As Obama continued, the attacks on individualism became more pointed. "Together, we determined that a modern economy requires railroads and highways to speed travel and commerce; schools and colleges to train our workers," he said. "Together, we discovered that a free market only thrives when there are rules to ensure competition and fair play. Together, we resolved that a great nation must care for the vulnerable, and protect its people from life's worst hazards and misfortune."

In the past, Democrats have been afraid to defend liberalism and have allowed the Republicans to define the ideological debate on their terms. Obama's first term was in part characterized by his willingness to engage with the Republicans on their ground, making negotiations a one sided affair and progress on policy painfully slow. His first inaugural speech was a call for bipartisanship and an era of collaboration. His second inaugural speech was delivered to change that dynamic - to let the Republicans know that he would no longer seek their approval.
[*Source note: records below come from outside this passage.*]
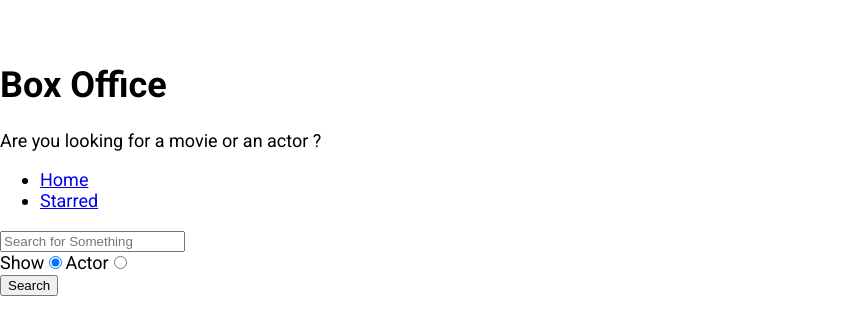
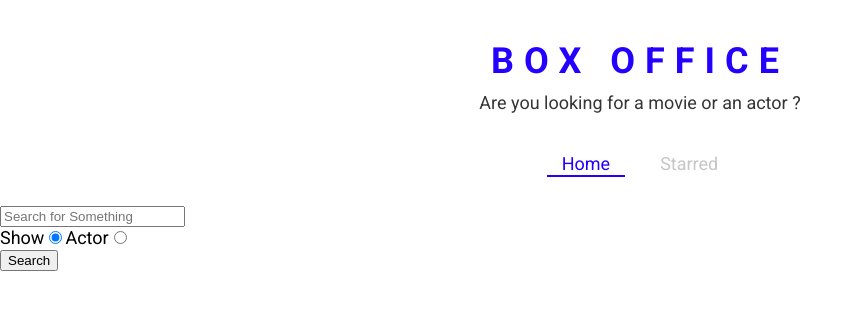
Before and after one commit to shivanigoyal1799/box-office, a React (Create React App) app: page / in a window 1280 px wide. Shown: the top 334 px of the page, without its empty margins (0-863 px from the left). Built offline with nearby package versions, Linux system fonts and the light colour scheme.

Commit message:
created theme for styled components and styled Title,Nav components

```diff
--- a/src/App.js
+++ b/src/App.js
@@ -1,11 +1,21 @@
 import React from 'react';
 import { Switch, Route } from 'react-router-dom';
+import { ThemeProvider } from 'styled-components';
 import Home from './pages/Home';
 import Show from './pages/Show';
 import Starred from './pages/Starred';
 
+const theme = {
+  mainColors: {
+    blue: '#2400ff',
+    gray: '#c6c6c6',
+    dark: '#353535',
+  },
+};
+
 function App() {
   return (
+    <ThemeProvider theme={theme}>
     <Switch>
       <Route exact path="/">
         <Home />
@@ -20,6 +30,7 @@ function App() {
         <div>page not found !!</div>
       </Route>
     </Switch>
+    </ThemeProvider>
   );
 }
 
--- a/src/components/Actor/ActorCard.js
+++ b/src/components/Actor/ActorCard.js
@@ -2,6 +2,7 @@ import React from 'react';
 import { StyledActorCard } from './ActorCard.Styled';
 
 const ActorCard = ({ image, name, gender, country, birthday, deathday }) => {
+  console.log(country)
   return (
     <StyledActorCard>
       <div className="img-wrapper">
@@ -10,7 +11,7 @@ const ActorCard = ({ image, name, gender, country, birthday, deathday }) => {
       <h1>
         {name} {gender ? `(${gender})` : null}
       </h1>
-      <p>{country ? `Comes from ${country}` : 'No country known'}</p>
+      <p>{country ? `Comes from ${country.name}` : 'No country known'}</p>
       {birthday ? <p>Born {birthday}</p> : null}
       <p className="deathday">{deathday ? `Died ${deathday}` : 'Alive'}</p>
     </StyledActorCard>
--- a/src/components/Navs.js
+++ b/src/components/Navs.js
@@ -1,20 +1,27 @@
 import React from 'react';
-import { Link } from 'react-router-dom';
+import { useLocation } from 'react-router-dom';
+import { NavList, LinkStyled } from './Navs.styled';
 
 const LINKS = [
   { to: '/', text: 'Home' },
   { to: '/starred', text: 'Starred' },
 ];
 const Navs = () => {
+  const location = useLocation();
   return (
     <div>
-      <ul>
+      <NavList>
         {LINKS.map(item => (
           <li key={item.to}>
-            <Link to={item.to}>{item.text}</Link>
+            <LinkStyled
+              to={item.to}
+              className={item.to === location.pathname ? 'active' : ''}
+            >
+              {item.text}
+            </LinkStyled>
           </li>
         ))}
-      </ul>
+      </NavList>
     </div>
   );
 };
--- /dev/null
+++ b/src/components/Navs.styled.js
@@ -0,0 +1,41 @@
+import styled from 'styled-components'
+import { Link } from 'react-router-dom';
+
+export const NavList = styled.ul`
+display: flex;
+justify-content: center;
+list-style: none;
+margin: 0 0 30px;
+padding: 0;
+`;
+
+export const LinkStyled = styled(Link)`
+margin: 0 10px;
+padding: 3px 15px;
+position: relative;
+text-decoration: none;
+color: ${({ theme }) => theme.mainColors.gray};
+&.active {
+  color: ${({ theme }) => theme.mainColors.blue};
+  &:after {
+    content: '';
+    position: absolute;
+    display: block;
+    height: 2px;
+    left: 0%;
+    bottom: 0;
+    background-color: ${({ theme }) => theme.mainColors.blue};
+    animation: slide-in 0.3s ease-in forwards;
+    @keyframes slide-in {
+      from {
+        left: 50%;
+        width: 0;
+      }
+      to {
+        left: 0%;
+        width: 100%;
+      }
+    }
+  }
+}
+`;
--- a/src/components/Title.js
+++ b/src/components/Title.js
@@ -1,11 +1,12 @@
 import React from 'react';
+import { TitleWrapper } from './Title.styled';
 
 const Title = ({ title, subtitle }) => {
   return (
-    <div>
+    <TitleWrapper>
       <h1>{title}</h1>
       <p>{subtitle}</p>
-    </div>
+    </TitleWrapper>
   );
 };
 
--- /dev/null
+++ b/src/components/Title.styled.js
@@ -0,0 +1,18 @@
+import styled from 'styled-components'
+
+export const TitleWrapper = styled.div`
+  text-align: center;
+  margin: 0 0 40px;
+
+  h1 {
+    color: ${({ theme }) => theme.mainColors.blue};
+    letter-spacing: 10px;
+    text-transform: uppercase;
+    margin: 0 0 10px;
+  }
+
+  p {
+    color: ${({ theme }) => theme.mainColors.dark};
+    margin: 0;
+  }
+`;
```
Going forward, Democrats will defend their values and fight the Republicans on their terms.

"We have always understood that when times change, so must we; that fidelity to our founding principles requires new responses to new challenges; that preserving our individual freedoms ultimately requires collective action," said the President.

"We reject the belief that America must choose between caring for the generation that built this country and investing in the generation that will build its future."
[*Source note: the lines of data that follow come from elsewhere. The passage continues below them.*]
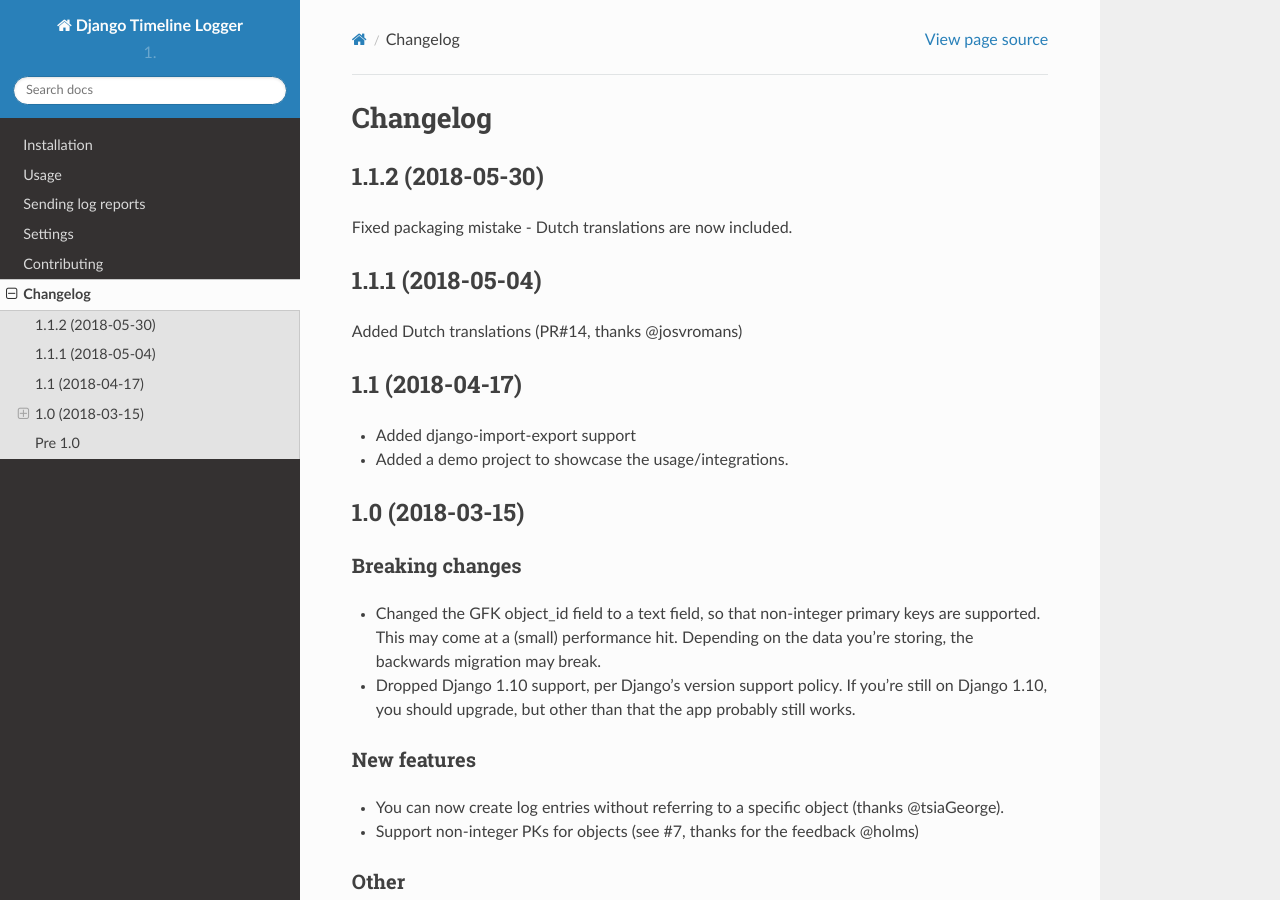
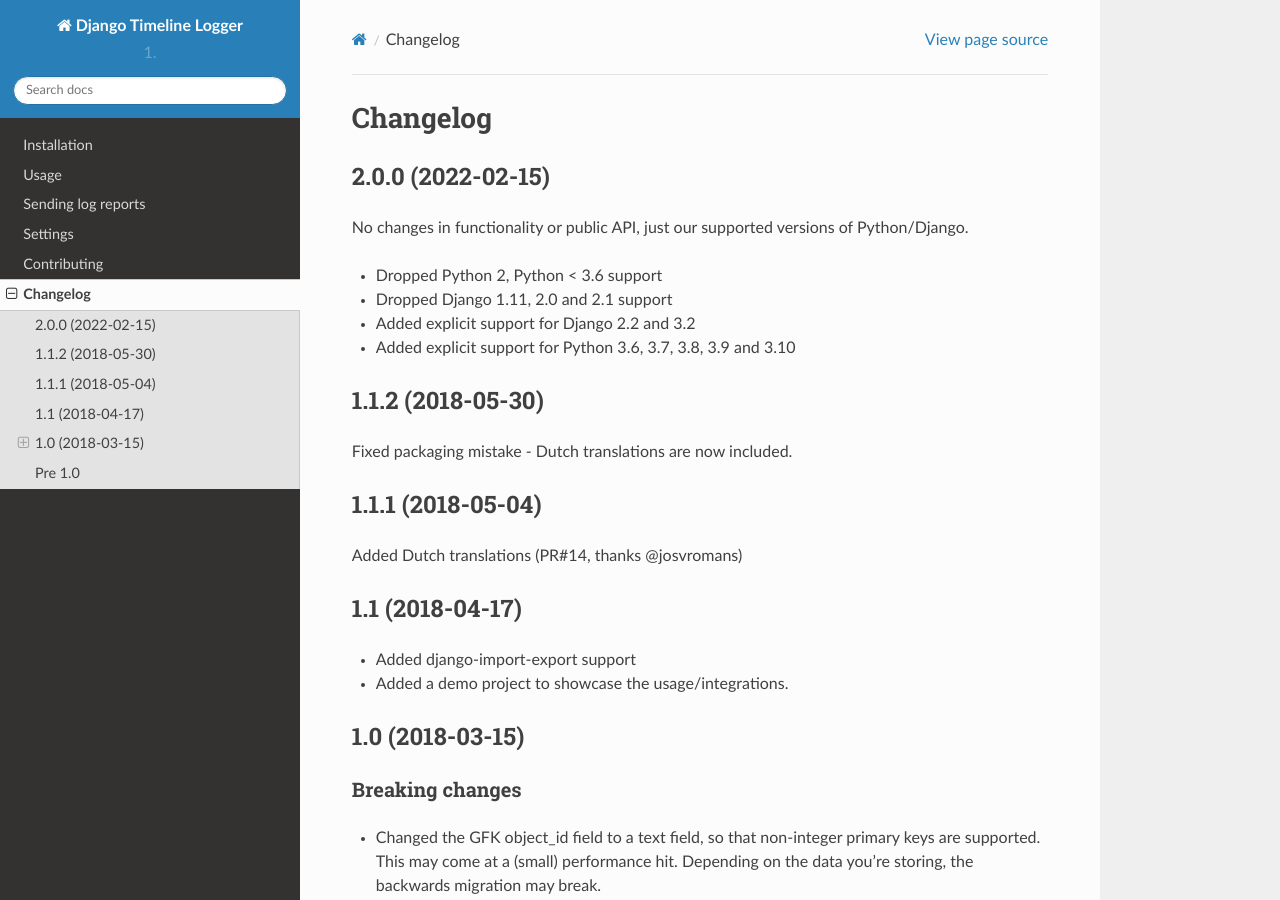
Before and after one commit to maykinmedia/django-timeline-logger, a Sphinx documentation site: the page built from docs/changelog.rst, in a window 1280 px wide and 900 px high. Built offline with Sphinx 7.4.7 and the Read the Docs theme 2.0.0, drawn with Linux system fonts in a browser that asks for light colours.

Commit message:
:pencil: Update project urls + changelog

```diff
--- a/docs/changelog.rst
+++ b/docs/changelog.rst
@@ -1,6 +1,16 @@
 =========
 Changelog
 =========
+
+2.0.0 (2022-02-15)
+==================
+
+No changes in functionality or public API, just our supported versions of Python/Django.
+
+* Dropped Python 2, Python < 3.6 support
+* Dropped Django 1.11, 2.0 and 2.1 support
+* Added explicit support for Django 2.2 and 3.2
+* Added explicit support for Python 3.6, 3.7, 3.8, 3.9 and 3.10
 
 1.1.2 (2018-05-30)
 ==================
```
Also changed, not shown: setup.cfg (+6 -1 lines).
Speaking almost angrily at times, Obama seemed to be venting his frustration with the Right, scolding them for their philosophy that idolizes the wealthy and demonizes the poor.  "The commitments we make to each other – through Medicare, and Medicaid, and Social Security – these things do not sap our initiative; they strengthen us," said Obama.
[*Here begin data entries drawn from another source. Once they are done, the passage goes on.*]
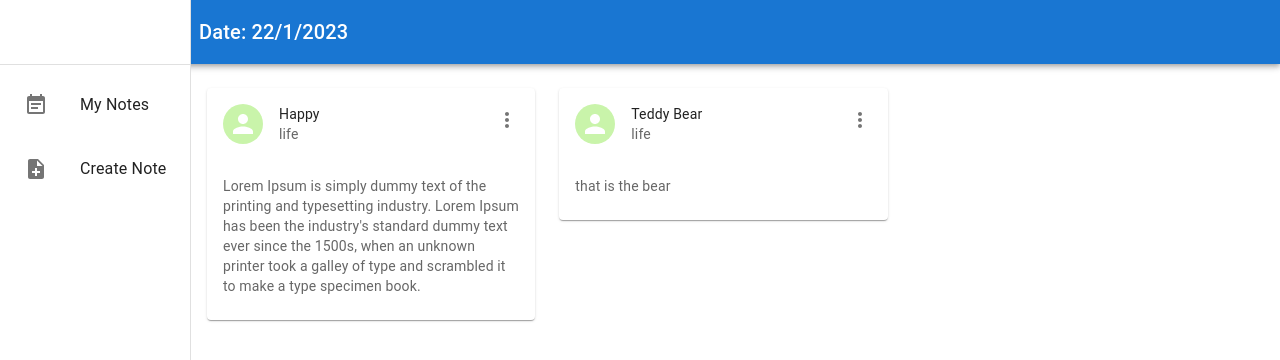
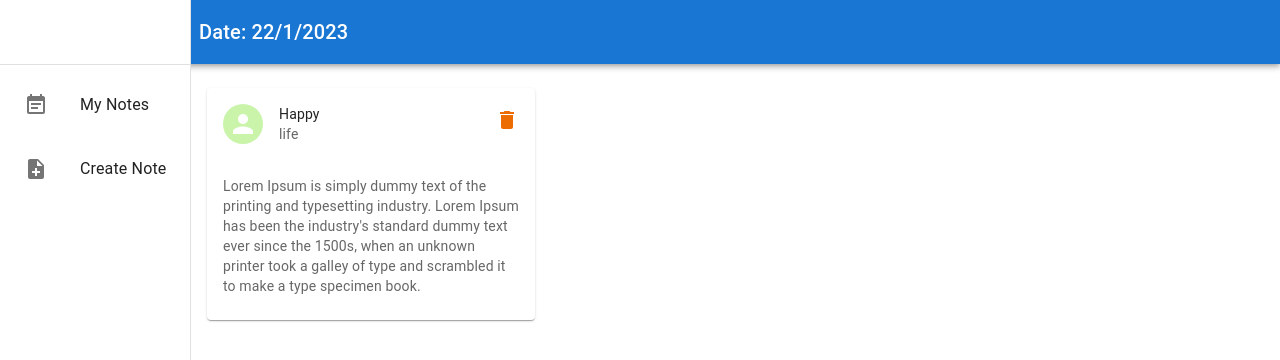
Before and after one commit to muhammadderic/book-apps, a React (Vite) app: page / in a window 1280 px wide. Shown: the top 360 px of the page. Built offline with nearby package versions, Linux system fonts and the light colour scheme; data requests are answered from the project's data file.

Commit message:
Create delete note function

```diff
--- a/data/db.json
+++ b/data/db.json
@@ -5,12 +5,6 @@
       "details": "Lorem Ipsum is simply dummy text of the printing and typesetting industry. Lorem Ipsum has been the industry's standard dummy text ever since the 1500s, when an unknown printer took a galley of type and scrambled it to make a type specimen book.",
       "category": "life",
       "id": 1
-    },
-    {
-      "title": "Teddy Bear",
-      "details": "that is the bear",
-      "category": "life",
-      "id": 2
     }
   ]
 }
--- a/src/components/NoteCard.jsx
+++ b/src/components/NoteCard.jsx
@@ -1,5 +1,5 @@
 import { Avatar, Card, CardContent, CardHeader, IconButton, Typography } from "@mui/material"
-import MoreVertIcon from '@mui/icons-material/MoreVert';
+import DeleteIcon from '@mui/icons-material/Delete';
 
 const handleBgAvatar = (category) => {
   if (category === "life") {
@@ -13,7 +13,7 @@ const handleBgAvatar = (category) => {
   }
 }
 
-function NoteCard({ note }) {
+function NoteCard({ note, handleDelete }) {
   return (
     <Card
       sx={{ m: 1 }}>
@@ -23,8 +23,10 @@ function NoteCard({ note }) {
             sx={{ bgcolor: handleBgAvatar(note.category) }} />
         }
         action={
-          <IconButton>
-            <MoreVertIcon />
+          <IconButton
+            onClick={() => handleDelete(note.id)}>
+            <DeleteIcon
+              color="warning" />
           </IconButton>
         }
         title={note.title}
--- a/src/pages/Notes.jsx
+++ b/src/pages/Notes.jsx
@@ -11,6 +11,19 @@ function Notes() {
       .then(data => setNotes(data))
   }, [])
 
+  const handleDelete = (id) => {
+    const confirmation = confirm("You want delete this note?")
+
+    if (confirmation) {
+      fetch("http://localhost:5000/notes/" + id, {
+        method: "DELETE"
+      })
+
+      const newNotes = notes.filter(note => note.id !== id)
+      setNotes(newNotes)
+    }
+  }
+
   return (
     <Masonry
       columns={3}
@@ -19,7 +32,8 @@ function Notes() {
         <div
           key={note.id}>
           <NoteCard
-            note={note} />
+            note={note}
+            handleDelete={handleDelete} />
         </div>
       ))}
     </Masonry>
```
And in a remark designed especially for his former adversary Mitt Romney, he said: "They do not make us a nation of takers; they free us to take the risks that make this country great."

Political speeches - at least the good ones, have the power to shift the collective conscience of the public, and Obama's speech yesterday most likely did that. The most important weapon Obama has going forward is his ability to frame the debate before it happens. Republicans in Congress will continue to block pretty much everything the President attempts to do, but they will be hamstrung if the public turns against them and will have a very hard time maintaining their control of the House in the upcoming mid terms. If Obama can continue to shift the debate to the Left, he will force the Republicans to cede more and  more on a policy level. We saw this happen during the fiscal cliff negotiations where Obama essentially told the American public "Republicans are willing to burn the economy down to get their way, and if it all goes wrong, it's their fault". And it worked. John Boehner was forced to move from his rigid ideological position and give up on the GOP pledge of never raising taxes.

From listening to Obama's speech, not just the words, but the tone of it, it seems clear he intends to take this tactic to the extreme in his second term. There is little chance that Obama will get his way on everything he wants. American politics doesn't work that way, as he found out during his first term. While Obama had success on many fronts (health care, financial regulation and the environment to name a few), he was mercilessly attacked by Republicans who seemed incensed that a black man was in the White House with a liberal agenda. Obama played nice, got what he could passed, and most importantly got himself re-elected. Given he doesn't have to worry about re-election in 2016, it looks like he won't be anywhere near as accommodating this time around.

Deregulated capitalism and the growing power of corporations present perhaps the most dangerous challenge to the success of America and all of its people, and Obama laid out his commitment to using government to balance the playing field and protect the vulnerable. We of course don't know how it will play out over the next four years, but with his inaugural speech, the President is off to a mighty fine start.